Untitled Poem

I was rummaging around in my closet and found this little poem from senior year of high school. I haven’t posted much actual fiction in some time, and since I’ve just been discussing timing, I thought this was appropriate to post.


A brush, a touch of hand

For but a moment, though.

Twelve times a day, at night twelve times,

The stroke of love sets off the chimes.

Movement constant, progress slow,

A hush, love caught in sand.


Are We There Yet? Timing Your Story Well Part 2

I’m in the process of plotting (cue evil laugh) a new novel, and on this project more than any previous one I have found the timing to be of utmost concern. The events transpire over the course of two swamped months, during which there is a great deal of travel, confrontation, and a few unimpressive lulls.

Not bad as a snapshot . . . but wait until it’s all you’ve seen for three hours and you just want to get home.

Are you familiar with those road trips that, while already torturous with the crying kids and the lack of snacks and the backaches, seem to drag on with interminable slowness because you’re passing unchanging rows of cornfields with little to distract you? Stories can be like that, too. “Stuff” might be happening, but if it’s not of the plot-altering variety, chances are it’s as boring as a cornfield. Continue reading

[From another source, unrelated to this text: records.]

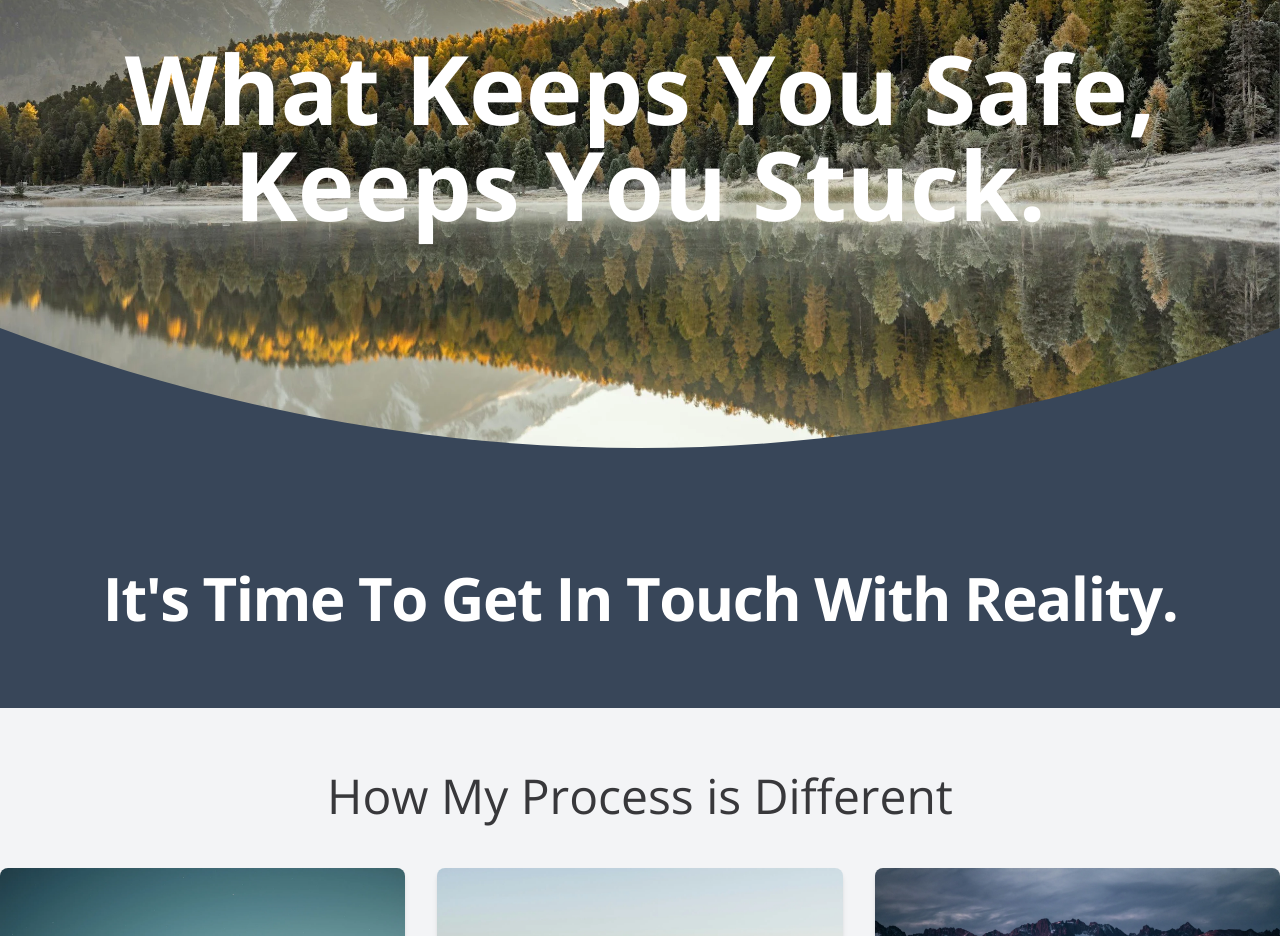
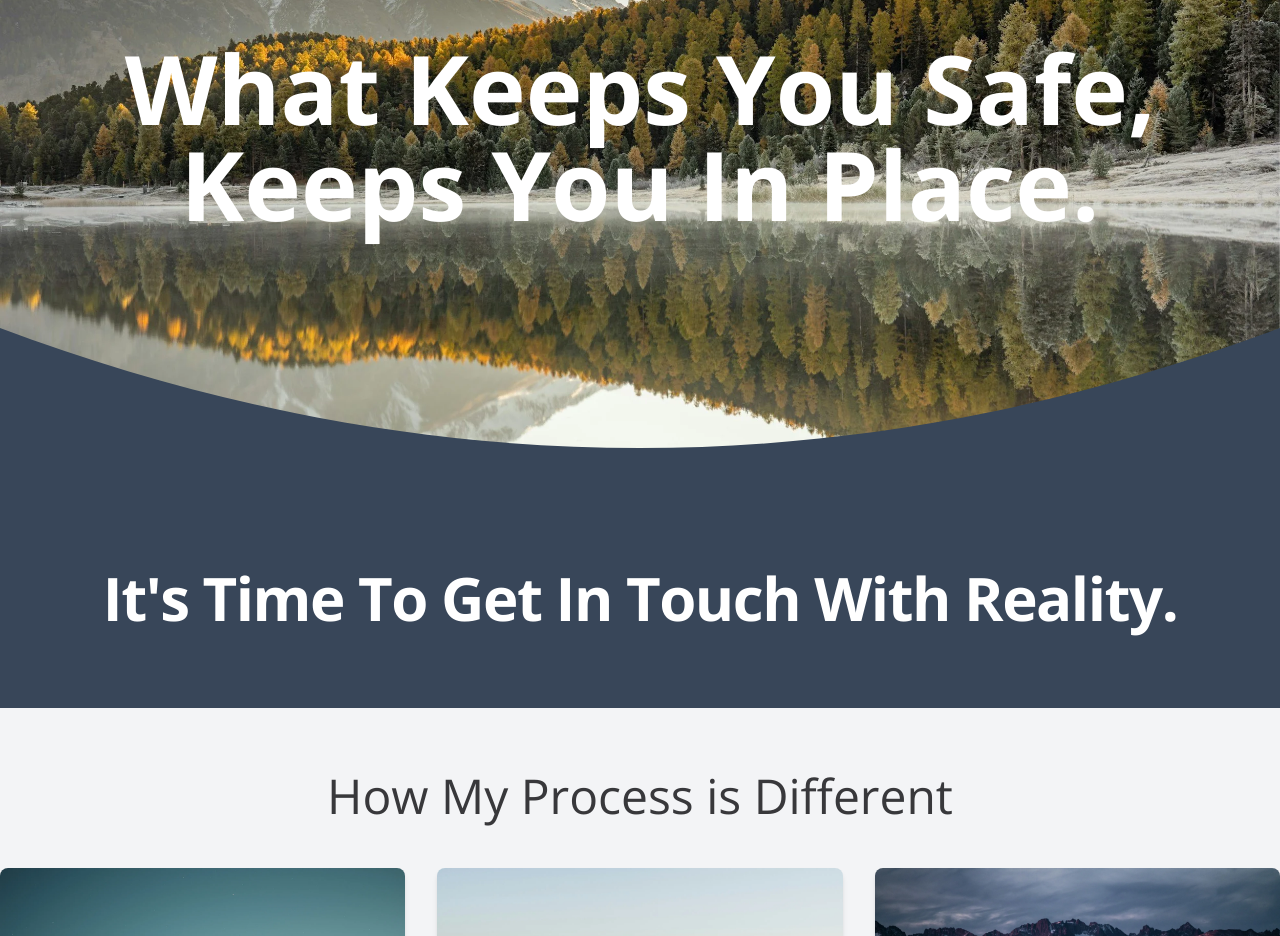
Before and after one commit to michaelzick/michaelzick.com, a Next.js app: page / in a window 1280 px wide. Shown: the part 1620-2556 px from the top of the page. Built offline with nearby package versions, Linux system fonts and the light colour scheme.

Commit message:
swapped "stuck" for "in place"

```diff
--- a/components/sections/BeginningSection.tsx
+++ b/components/sections/BeginningSection.tsx
@@ -90,7 +90,7 @@ export function BeginningSection({
                 isVisible ? 'opacity-100 translate-y-0' : 'opacity-0 translate-y-6'
               }`}
             >
-              Keeps You Stuck.
+              Keeps You In Place.
             </span>
           </h2>
         </div>
```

Are We There Yet? Timing Your Story Well Part 1

If you’ve ever had an inclination to research the art of writing, you’ll be familiar with the idea of “starting in the middle,” that is, beginning your story when something intriguing, catalytic, and important is already in progress. This is crazy important. I’ve read drafts in which the story starts with a didactic outline of the world in which it takes place, or the family tree of the main character or villain—whichever appears in that chapter. The author has only pure intentions: he’s just looking out for the reader, whom he feels needs to know these things to understand the story. Continue reading

August Update

If you refer to my July Update, you will discover that I was planning to work on a new novel for Camp NaNoWriMo, working title The Campaign. Yes, well. That didn’t happen. This is fine, because now that I’ve managed to shrug off the pressure to write it, I feel much more comfortable with commencing in-depth research. I’ve taken this week off of my day job for a writing sabbatical—as well as to catch up on some editing work I need to finish for a client—and I’m excited about reenergizing and de-stressing.

So what did I write during Camp? I started and finished my fourth novel for the year, a swashbuckling science fiction adventure with pirates. Because pirates! In space! Continue reading